It is common knowledge that indoor air can be quite polluted. On some days, the number of pollutants inside the home can be as much as 5 times more than what is in outdoor air. Since we spend a significant amount of our day indoors, it is only normal that we worry about smoke, dust, odor, and other particles in the air and how they affect our health.
The air we breathe in often includes allergens that can trigger sneezing bouts, coughing, itchy throat, or even a full-blown asthma attack. An air purifier is a portable appliance that is often advertised as being able to cleanse the air and get rid of various impurities it may contain.
While it is true that air purifiers can indeed help mitigate some of the threats posed by breathing in potentially polluted indoor air, one would wonder if this appliance actually lives up to the hype.

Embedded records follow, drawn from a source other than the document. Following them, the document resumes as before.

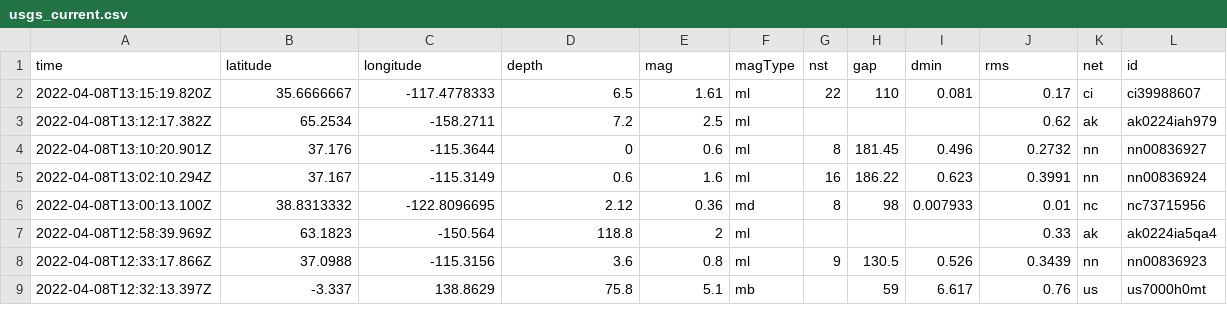
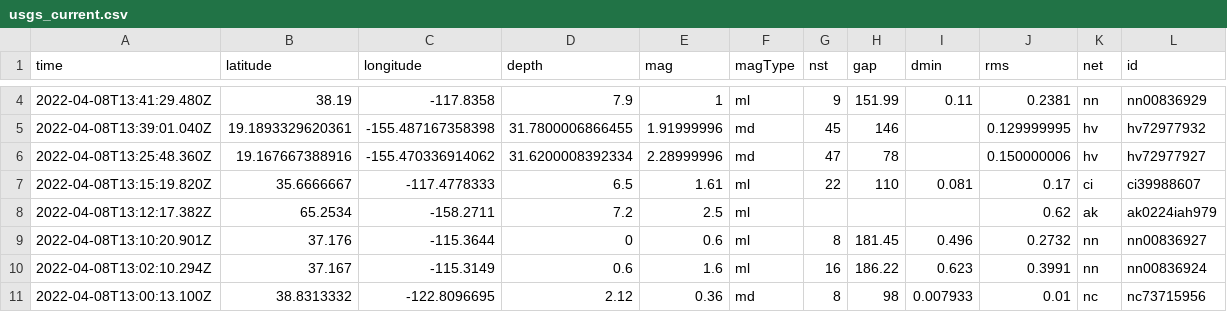
Before and after one commit to lambrechts/nicar2022-github-actions, a CSV file: usgs_current.csv, drawn as a sheet; only a part is shown, gaps mark what is left out; the shorter side is filled out with more unchanged rows; rows hold the shown columns only; the diff covers the shown part only; the diff names each change by its address in the sheet, - before the commit and + after, or states it on an @@ line.

```diff
--- a/usgs_current.csv
+++ b/usgs_current.csv
+row 4: 2022-04-08T13:41:29.480Z | 38.19 | -117.8358 | 7.9 | 1 | ml | 9 | 151.99 | 0.11 | 0.2381 | nn | nn00836929
+row 5: 2022-04-08T13:39:01.040Z | 19.1893329620361 | -155.487167358398 | 31.7800006866455 | 1.91999996 | md | 45 | 146 |  | 0.129999995 | hv | hv72977932
+row 6: 2022-04-08T13:25:48.360Z | 19.167667388916 | -155.470336914062 | 31.6200008392334 | 2.28999996 | md | 47 | 78 |  | 0.150000006 | hv | hv72977927
```
Also changed, not shown: 2 added rows, 2 removed rows and 3 edited cells elsewhere in this file, 1 other file.
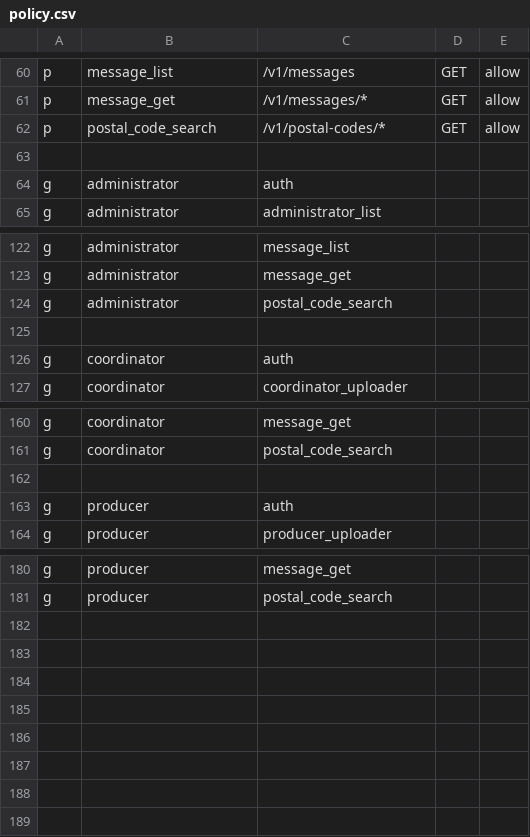
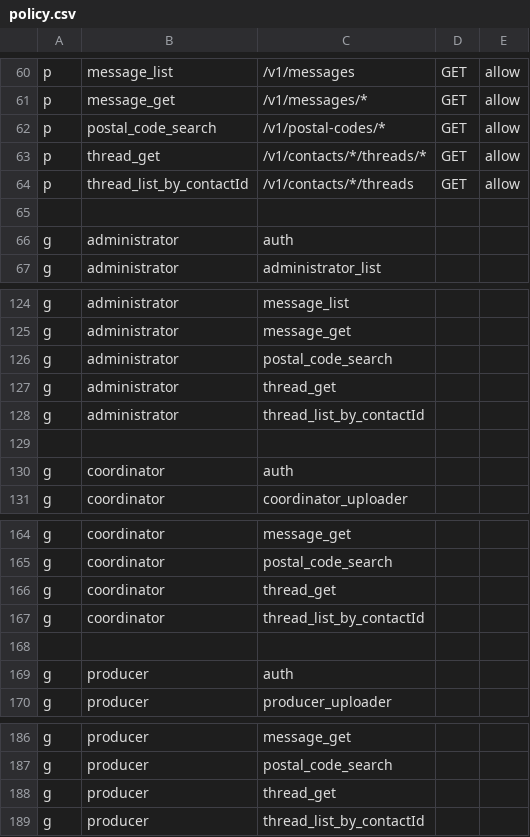
Before and after one commit to and-period/furumaru, a CSV file: api/config/gateway/admin/rbac/policy.csv, drawn as a sheet; only a part is shown, gaps mark what is left out.

Commit message:
Create GetThread and ListThreadByContactID handler (#980)
* chore: add GetThread policy

* feat: add ThreadResponse type

* feat: add Thread Service

* feat: implement GetThread handler

* chore: add ListThread policy

* feat: implement ListThreadsByContactId handler

* feat: add limit and offset to database

* feat: add Count to thread db

* feat: add Limit, offset, total to service layer

* fix: make lint

* feat: add limit, offset, total to handler

```diff
--- a/api/config/gateway/admin/rbac/policy.csv
+++ b/api/config/gateway/admin/rbac/policy.csv
@@ -62,2 +62,4 @@ p, message_get, /v1/messages/*, GET, allow
 p, postal_code_search, /v1/postal-codes/*, GET, allow
+p, thread_get, /v1/contacts/*/threads/*, GET, allow
+p, thread_list_by_contactId, /v1/contacts/*/threads, GET, allow
 
@@ -124,2 +126,4 @@ g, administrator, message_get
 g, administrator, postal_code_search
+g, administrator, thread_get
+g, administrator, thread_list_by_contactId
 
@@ -161,2 +165,4 @@ g, coordinator, message_get
 g, coordinator, postal_code_search
+g, coordinator, thread_get
+g, coordinator, thread_list_by_contactId
 
@@ -181 +187,3 @@ g, producer, message_get
 g, producer, postal_code_search
+g, producer, thread_get
+g, producer, thread_list_by_contactId
```
Also changed, not shown: 11 other files.
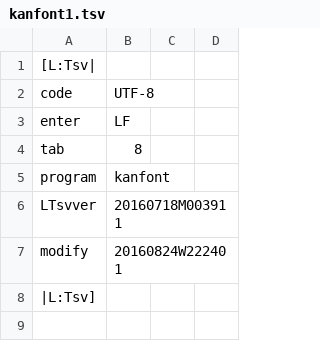
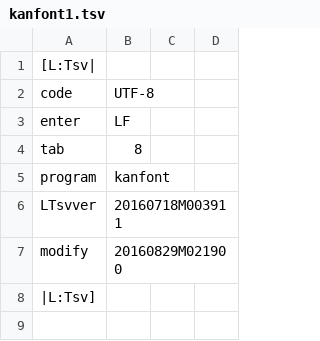
Before and after one commit to ooblog/LTsv10kanedit, a TSV file: kanfont1.tsv, drawn as a sheet; only a part is shown.

```diff
--- a/kanfont1.tsv
+++ b/kanfont1.tsv
@@ -6,3 +6,3 @@ program	kanfont
 LTsvver	20160718M003911
-modify	20160824W222401
+modify	20160829M021900
 |L:Tsv]
```
Also changed, not shown: LTsv/kanglyph.tsv, kanfont2.tsv, 3 other files.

Do air purifiers actually work for allergies and how well does it work if it does?
How Do Air Purifiers Work
The principles of operation of an air purifier are relatively simple. This device often consists of one or several filters. A fan sucks in air from the room while the air filter in the purifier unit traps pollutants before pushing the “purified” air back into the room.
The type of filter an air purifier has is a major factor that determines its efficiency. Thus, if you are looking to purchase a purifier that will reduce allergy symptoms, you have to understand that the effectiveness of this device would vary based on the type of filter it contains. Therefore, you have to consider the type of pollutant you intend to get rid of in choosing an air purifier.
What Type Of Allergens Can An Air Purifier Remove?
Air purifiers vary in terms of the type of filter they contain and this can impact the degree to which they can get rid of pollutants. For instance, HEPA filters which are considered industry standards as far as efficient air purification is considered are effective for getting rid of known allergens like dust, pollen particles, pet dander, and mold spores. However, they are inefficient for dealing with smoke and bad odor.
Carbon-based filters on the other hand are very efficient for filtering gases and odor from the air. But they are not very effective when it comes to handling dust, pollen, and similar solid particles. UV filters have the added advantage of being able to destroy bacteria, mold, and other biological impurities in the air. Some air purifiers also have ionizers. These attract static particles and removes them from the air.
The type of filters also matters. Some air purifier units feature reusable filters. These are generally more effective for dealing with larger-sized particles like pollen spores and dust mites. However, they need to be meticulously maintained to keep them functioning properly.
To sum this point up, the type of allergens you are hoping to get rid of is an important factor that determines the type of purifier you should buy (or if an air purifier will even work for you at all). If you are concerned about biological allergens such as bacteria and mold, for instance, you might have to look at other solutions asides from purifiers. For instance, if you have a mold problem in your home, what you need would be a dehumidifier rather than a purifier. This will help solve the humidity problem that is causing mold growth. Also, some bacteria are resistant to UV light so even filters will not work against them.
The Capacity Matters Too
Even though good-quality air purifiers are known to be effective for getting rid of allergens, other factors determine how well they can perform this function. One of these is the capacity of the air purifier relative to the size of the room. You should consider the size of the space you intend to use the air purifier for in making your purchase.
Generally, the size of the room the air purifier unit can handle will be indicated in square feet. Measure the size of your room and compare it with this figure. Similarly, you should also check the CADR figure of the air purifier. This is the clean air delivery rate of the unit which refers to the volume of clean air the purifier can produce per minute. Ensuring that your air purifier is correctly sized will determine how well it can get rid of the allergens in the air.
Should You Buy An Air Purifier For Allergies?
Before your purchase an air purifier, we must reiterate that using an air purifier is not an automatic cure for allergies. Purifiers don’t have a direct effect on the respiratory symptoms of allergic reactions. They may help remove airborne pollutants and reduce the number of allergens in their air. But there are other factors that predispose you to allergens which include genetics and environmental factors. The type of purifier, its capacity, and the size of your purifier matter as well. Ventilation, the rate at which new particles are emerging, and your interior furnishing also have an impact on indoor pollution that a purifier is unlikely to fix.
It is also important to note that the effectiveness of a purifier (as advertised may differ from how well it would work in real life. So while manufacturers may claim 99% effectiveness don’t expect all your 99% of your indoor air problem to disappear like its magic. Lab-controlled tests can hardly ever be replicated accurately in real life.
If you suffer from allergy, asthma, and other respiratory problems, installing an air purifier in your home may help you deal with allergy issues. Good quality air purifiers (especially those with HEPA filters) are good at getting rid of fine airborne particles and will do your indoor air quality a world of good. Just pay attention to the other factors mentioned here that can affect how efficiently your air purifier will serve its purpose.